For those keeping score (and I always do), my partner and I went 7-5, 3-6, 6-2, 6-2 against 4 different teams. We should have won that second set, but it was closer than the score. My partner served up 10 double faults out of nowhere in that set. The only difference is that I served most of my double faults in the first set, and they were weaker opponents so I got away with it.
Three volleys from the last set stick in my mind. I was thinking about them during the little drive between homes today.
On the first, I volleyed exactly where I wanted to, but I had chosen a poor target. I aimed too high, and the other joker could have toasted me down the line. He went for the right shot, but it hit 6 inches too low.
On the second, I went down after the ball with perfect form for a short volley, and put the ball exactly where I wanted it. Both opponents took one step for it and quit. They had no chance. Given the speed of the incoming ball, it was highlight reel stuff.
On the third, the ball was coming fast and I lined it up and picked a good spot, but hit it with my racket frame such that it dropped into the net. Sometimes you get lucky off those frame shots, but not this time. I certainly did not deserve to get lucky off that error.
On the first shot luck was with me. On the second, there was no luck and it made for something beautiful. On the third, luck was against me.
The most frustrating thing about tennis for me is that it would still be a perfect game if the luck were removed from it. It would be a very different game, but it would be a heartbreakingly, breathtakingly beautiful one.
Tennis is not tic-tac-toe. If I always hit the ball exactly where I mean to, and if my opponent does too, points will still be won and lost. In tic-tac-toe or checkers, a perfectly played game results in a draw. In tennis, a perfectly played point results in a win. It's a head-to-head game, and one player always has a better idea than the other.
On the court, I always want to measure my ideas against my opponent's. That only happens on about 1 in 10 points, and it's depressing. At the professional level, about 1 in 3 points ends with a blunder, 1 in 2 with a forced mistake, and 1 in 6 with a clear winning shot. At my level the numbers don't look anywhere near that good.
So tennis at my level is best played realistically. Wise players don't try to outplay their opponents, but to sell them enough rope to outplay themselves. I'm learning to play that game, but I really wish I didn't have to.
I wish we all could play ideal tennis.
And that's always been one of my biggest problems in tennis. I give both myself and my opponent too much credit, and play too many unrealistic points.
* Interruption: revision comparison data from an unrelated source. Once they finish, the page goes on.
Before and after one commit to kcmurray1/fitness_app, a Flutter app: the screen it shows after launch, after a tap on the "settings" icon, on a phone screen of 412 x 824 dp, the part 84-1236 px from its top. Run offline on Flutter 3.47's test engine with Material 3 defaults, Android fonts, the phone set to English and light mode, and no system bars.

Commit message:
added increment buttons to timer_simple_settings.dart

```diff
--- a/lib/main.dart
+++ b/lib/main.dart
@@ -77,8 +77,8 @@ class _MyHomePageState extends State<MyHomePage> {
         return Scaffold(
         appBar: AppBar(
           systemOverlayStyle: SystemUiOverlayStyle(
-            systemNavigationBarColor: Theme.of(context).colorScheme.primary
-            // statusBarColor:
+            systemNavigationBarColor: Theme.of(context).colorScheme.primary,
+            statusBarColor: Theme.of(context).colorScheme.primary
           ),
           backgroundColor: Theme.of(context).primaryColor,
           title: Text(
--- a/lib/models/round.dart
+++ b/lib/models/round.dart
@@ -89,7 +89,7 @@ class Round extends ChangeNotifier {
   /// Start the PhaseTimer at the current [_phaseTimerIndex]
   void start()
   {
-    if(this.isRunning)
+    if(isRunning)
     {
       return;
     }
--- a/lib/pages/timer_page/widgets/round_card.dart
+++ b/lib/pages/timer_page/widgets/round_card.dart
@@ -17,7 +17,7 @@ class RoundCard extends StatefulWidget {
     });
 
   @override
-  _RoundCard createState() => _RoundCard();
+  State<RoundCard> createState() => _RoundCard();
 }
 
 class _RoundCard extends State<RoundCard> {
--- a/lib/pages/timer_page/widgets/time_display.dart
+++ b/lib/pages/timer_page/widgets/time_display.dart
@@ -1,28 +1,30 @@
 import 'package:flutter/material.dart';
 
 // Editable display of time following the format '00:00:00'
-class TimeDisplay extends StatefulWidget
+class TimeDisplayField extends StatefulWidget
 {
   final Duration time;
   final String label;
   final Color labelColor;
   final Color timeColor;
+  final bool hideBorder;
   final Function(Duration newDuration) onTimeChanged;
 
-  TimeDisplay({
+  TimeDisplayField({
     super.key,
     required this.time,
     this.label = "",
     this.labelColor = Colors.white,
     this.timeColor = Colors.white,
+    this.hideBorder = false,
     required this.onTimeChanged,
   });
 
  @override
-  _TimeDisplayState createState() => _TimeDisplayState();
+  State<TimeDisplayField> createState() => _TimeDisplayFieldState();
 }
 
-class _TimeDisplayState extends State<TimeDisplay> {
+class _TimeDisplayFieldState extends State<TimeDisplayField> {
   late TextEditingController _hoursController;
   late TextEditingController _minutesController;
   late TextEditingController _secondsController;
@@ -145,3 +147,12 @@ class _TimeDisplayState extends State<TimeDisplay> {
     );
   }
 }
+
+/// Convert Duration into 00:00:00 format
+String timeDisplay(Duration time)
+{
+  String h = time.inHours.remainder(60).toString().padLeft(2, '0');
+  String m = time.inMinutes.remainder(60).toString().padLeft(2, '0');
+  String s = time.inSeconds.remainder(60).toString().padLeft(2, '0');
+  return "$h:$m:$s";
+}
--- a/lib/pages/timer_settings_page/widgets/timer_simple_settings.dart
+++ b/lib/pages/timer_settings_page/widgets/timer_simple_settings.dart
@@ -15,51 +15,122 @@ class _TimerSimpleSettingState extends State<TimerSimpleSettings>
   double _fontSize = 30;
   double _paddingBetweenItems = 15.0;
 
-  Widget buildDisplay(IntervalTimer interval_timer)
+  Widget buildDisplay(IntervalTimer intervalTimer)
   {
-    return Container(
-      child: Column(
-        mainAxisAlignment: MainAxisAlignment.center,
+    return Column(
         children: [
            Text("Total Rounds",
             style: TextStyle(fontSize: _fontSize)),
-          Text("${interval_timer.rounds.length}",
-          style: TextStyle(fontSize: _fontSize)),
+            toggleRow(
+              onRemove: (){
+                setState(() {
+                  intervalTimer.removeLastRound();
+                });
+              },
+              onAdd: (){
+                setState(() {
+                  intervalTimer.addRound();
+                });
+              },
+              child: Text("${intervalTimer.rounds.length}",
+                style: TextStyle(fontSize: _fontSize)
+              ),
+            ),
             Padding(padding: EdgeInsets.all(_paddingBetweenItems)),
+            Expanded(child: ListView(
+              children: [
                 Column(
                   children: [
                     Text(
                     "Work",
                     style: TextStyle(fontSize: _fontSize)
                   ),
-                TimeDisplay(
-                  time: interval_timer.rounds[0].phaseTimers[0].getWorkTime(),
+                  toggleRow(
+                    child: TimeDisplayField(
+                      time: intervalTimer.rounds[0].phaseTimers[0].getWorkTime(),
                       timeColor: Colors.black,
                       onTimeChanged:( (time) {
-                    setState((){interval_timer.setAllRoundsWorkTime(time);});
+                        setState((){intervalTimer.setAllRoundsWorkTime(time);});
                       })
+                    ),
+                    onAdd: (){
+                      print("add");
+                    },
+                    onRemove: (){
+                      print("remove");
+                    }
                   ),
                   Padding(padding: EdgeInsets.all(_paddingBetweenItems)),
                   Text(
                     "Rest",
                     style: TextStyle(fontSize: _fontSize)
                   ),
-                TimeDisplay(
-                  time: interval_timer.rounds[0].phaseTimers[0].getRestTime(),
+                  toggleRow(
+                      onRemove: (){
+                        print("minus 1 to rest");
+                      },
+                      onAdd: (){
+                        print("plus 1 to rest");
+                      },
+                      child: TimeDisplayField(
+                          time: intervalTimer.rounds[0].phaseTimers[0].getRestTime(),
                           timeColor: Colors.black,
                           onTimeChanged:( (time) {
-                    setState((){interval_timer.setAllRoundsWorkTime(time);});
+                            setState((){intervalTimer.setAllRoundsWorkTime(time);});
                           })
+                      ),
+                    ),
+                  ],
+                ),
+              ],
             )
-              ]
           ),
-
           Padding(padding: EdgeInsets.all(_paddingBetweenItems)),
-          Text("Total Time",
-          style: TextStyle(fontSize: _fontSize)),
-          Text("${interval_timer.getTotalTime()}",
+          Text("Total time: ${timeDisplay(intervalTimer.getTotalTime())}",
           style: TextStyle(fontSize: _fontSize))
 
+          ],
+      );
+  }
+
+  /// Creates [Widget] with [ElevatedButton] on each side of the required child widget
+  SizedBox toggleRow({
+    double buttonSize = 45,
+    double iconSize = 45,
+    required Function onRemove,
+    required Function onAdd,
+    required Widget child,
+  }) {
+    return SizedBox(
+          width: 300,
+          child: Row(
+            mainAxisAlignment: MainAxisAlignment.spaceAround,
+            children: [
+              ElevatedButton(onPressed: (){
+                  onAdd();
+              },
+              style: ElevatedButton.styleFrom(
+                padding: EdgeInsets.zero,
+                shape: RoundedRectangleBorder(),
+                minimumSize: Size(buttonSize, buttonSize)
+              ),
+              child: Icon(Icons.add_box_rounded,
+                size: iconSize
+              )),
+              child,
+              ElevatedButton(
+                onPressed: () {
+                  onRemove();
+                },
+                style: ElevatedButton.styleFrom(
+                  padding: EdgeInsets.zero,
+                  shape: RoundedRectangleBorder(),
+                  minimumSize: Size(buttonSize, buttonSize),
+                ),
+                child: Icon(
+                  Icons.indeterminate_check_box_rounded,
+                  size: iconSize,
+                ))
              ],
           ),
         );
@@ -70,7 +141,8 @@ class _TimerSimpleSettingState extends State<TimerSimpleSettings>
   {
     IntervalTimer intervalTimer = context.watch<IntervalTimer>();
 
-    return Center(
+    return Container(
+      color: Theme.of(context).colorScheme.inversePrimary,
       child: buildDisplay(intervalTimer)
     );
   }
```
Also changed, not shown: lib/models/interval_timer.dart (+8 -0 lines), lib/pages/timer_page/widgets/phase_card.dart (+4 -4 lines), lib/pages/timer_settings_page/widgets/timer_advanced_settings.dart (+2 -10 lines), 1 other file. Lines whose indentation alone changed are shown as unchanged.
I won last night, as much as for any reason, because my opponents made more errors than I did. Now I just need to learn to take pride in that.
(Christian applications of this abound, but I won't belabor them.)